WORK REQUEST.
Reply with nothing but the number of lines in the data below where the word "Hello" occurs.

(INFORMATION begins)

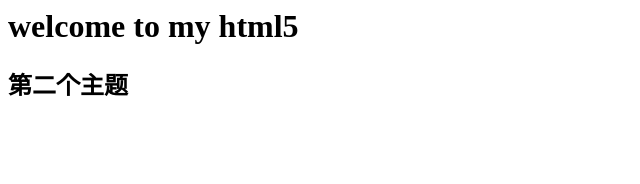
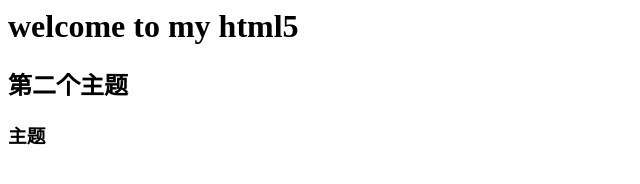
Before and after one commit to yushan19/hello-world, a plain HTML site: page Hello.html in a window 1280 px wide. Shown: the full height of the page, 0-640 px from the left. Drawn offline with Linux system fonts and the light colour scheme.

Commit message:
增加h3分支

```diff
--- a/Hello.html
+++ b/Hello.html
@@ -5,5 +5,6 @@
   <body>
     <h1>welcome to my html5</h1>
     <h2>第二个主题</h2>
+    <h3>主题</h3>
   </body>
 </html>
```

(INFORMATION ends)
(INFORMATION begins)

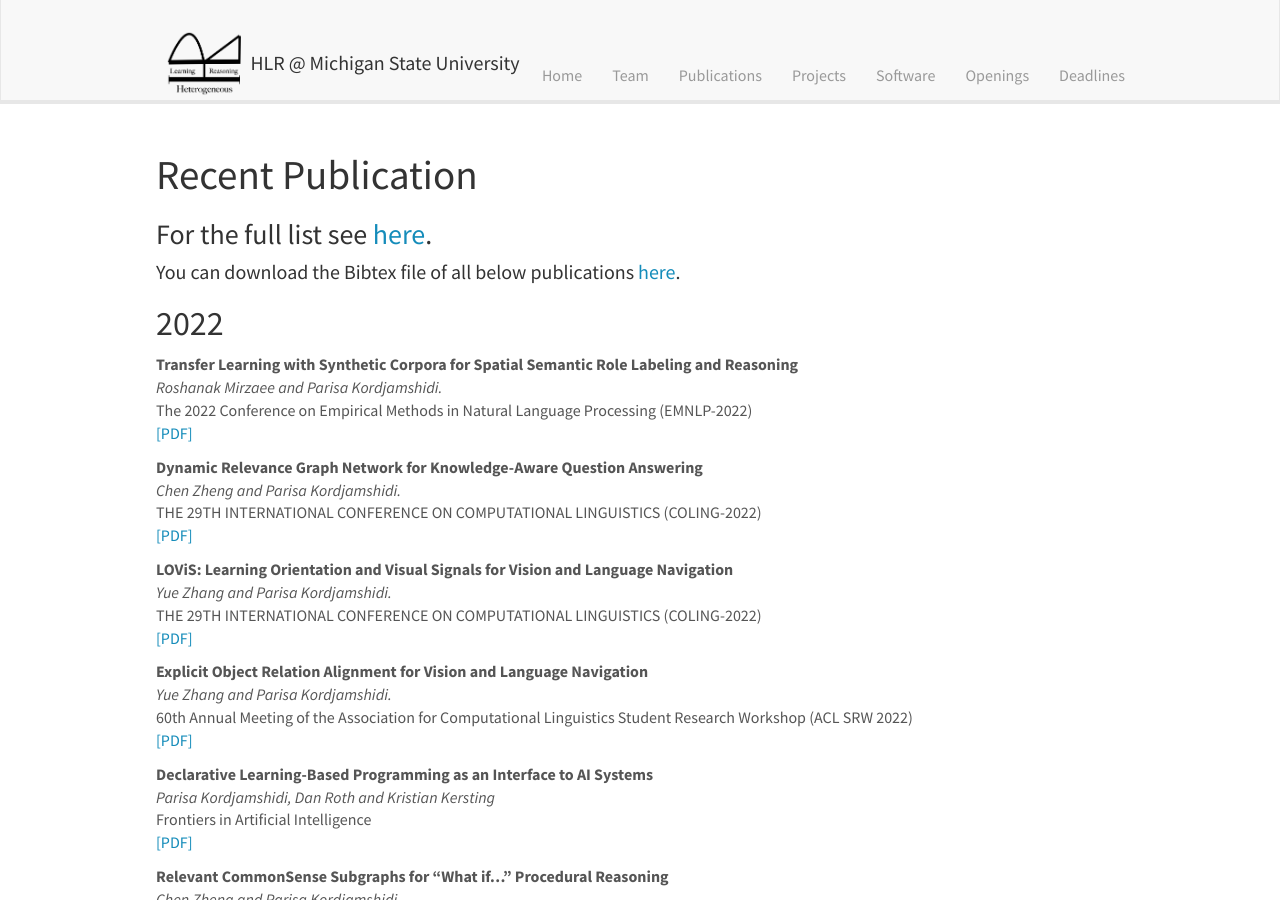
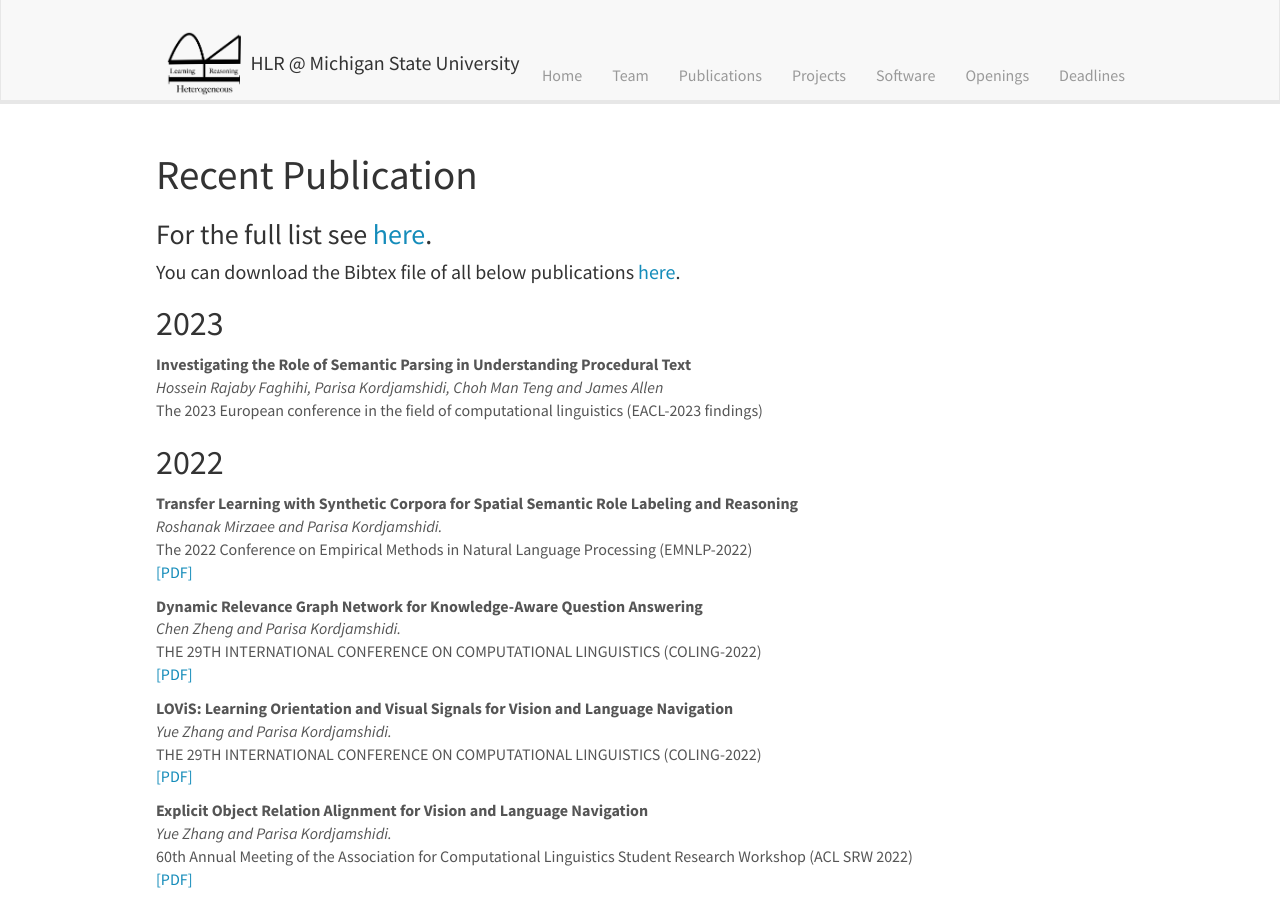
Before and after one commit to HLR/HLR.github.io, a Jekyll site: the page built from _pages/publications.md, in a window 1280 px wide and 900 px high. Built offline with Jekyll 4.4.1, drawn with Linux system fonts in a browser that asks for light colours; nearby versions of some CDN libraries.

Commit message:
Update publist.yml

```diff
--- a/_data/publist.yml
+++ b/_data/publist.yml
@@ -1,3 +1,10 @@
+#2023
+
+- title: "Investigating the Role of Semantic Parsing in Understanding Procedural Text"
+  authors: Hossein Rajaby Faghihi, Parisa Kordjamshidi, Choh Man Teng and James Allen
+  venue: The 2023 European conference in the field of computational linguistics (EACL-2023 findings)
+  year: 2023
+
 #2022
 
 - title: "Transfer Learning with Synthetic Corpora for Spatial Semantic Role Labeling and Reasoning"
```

(INFORMATION ends)

TASK ANSWER.
3